§ Stored items
>>>

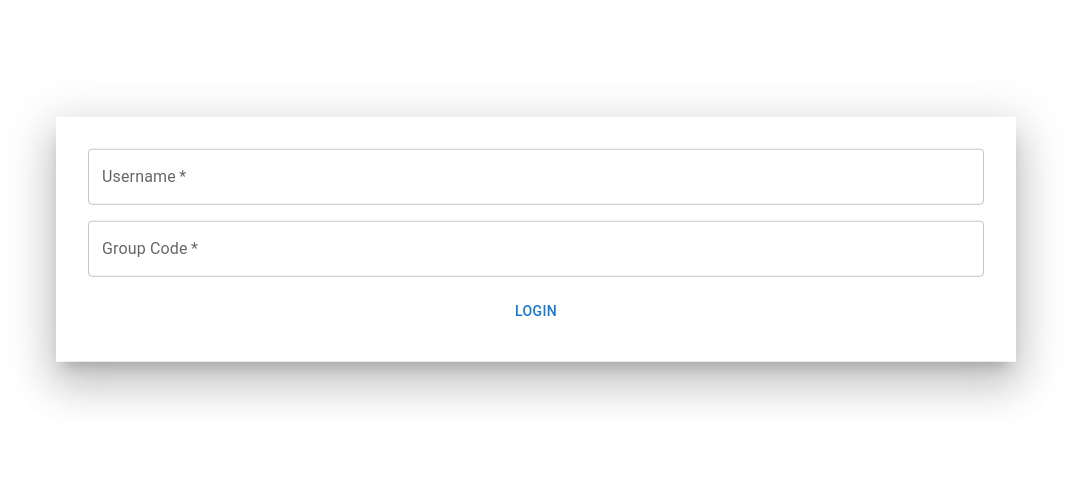
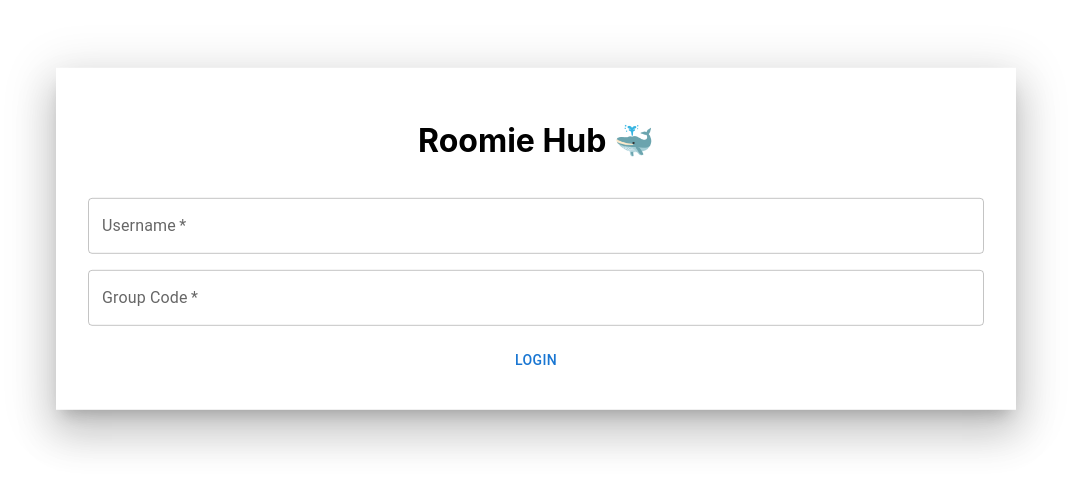
Before and after one commit to fraander/roomiehub, a React (Create React App) app in the folder roomie-hub/: page / in a window 1280 px wide. Shown: the part 161-650 px from the top of the page, without its empty margins (104-1175 px from the left). Built offline with nearby package versions, Linux system fonts and the light colour scheme.

Commit message:
logo on login page

```diff
--- a/roomie-hub/src/LoginPage.js
+++ b/roomie-hub/src/LoginPage.js
@@ -16,7 +16,7 @@ const style = {
     bgcolor: 'background.paper',
     boxShadow: 24,
     p: 4,
-  };
+};
 
 function LoginPage({ onLogin }) {
 
@@ -27,6 +27,9 @@ function LoginPage({ onLogin }) {
         <div className="App">
             <Box sx={style}>
                 <Stack spacing={2}>
+                    <Stack alignItems="center">
+                        <h1>Roomie Hub 🐳</h1>
+                    </Stack>
 
                     <TextField
                         required
@@ -37,7 +40,7 @@ function LoginPage({ onLogin }) {
                         onChange={(e) => setUsername(e.target.value)}
                     />
 
-<TextField
+                    <TextField
                         required
                         id="filled-basic"
                         label="Group Code"
```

<<<

§ Work item
Print every record above exactly, with no pictures.

§ Written solution
Before and after one commit to fraander/roomiehub, a React (Create React App) app in the folder roomie-hub/: page / in a window 1280 px wide. Shown: the part 161-650 px from the top of the page, without its empty margins (104-1175 px from the left). Built offline with nearby package versions, Linux system fonts and the light colour scheme.

Commit message:
logo on login page

```diff
--- a/roomie-hub/src/LoginPage.js
+++ b/roomie-hub/src/LoginPage.js
@@ -16,7 +16,7 @@ const style = {
     bgcolor: 'background.paper',
     boxShadow: 24,
     p: 4,
-  };
+};
 
 function LoginPage({ onLogin }) {
 
@@ -27,6 +27,9 @@ function LoginPage({ onLogin }) {
         <div className="App">
             <Box sx={style}>
                 <Stack spacing={2}>
+                    <Stack alignItems="center">
+                        <h1>Roomie Hub 🐳</h1>
+                    </Stack>
 
                     <TextField
                         required
@@ -37,7 +40,7 @@ function LoginPage({ onLogin }) {
                         onChange={(e) => setUsername(e.target.value)}
                     />
 
-<TextField
+                    <TextField
                         required
                         id="filled-basic"
                         label="Group Code"
```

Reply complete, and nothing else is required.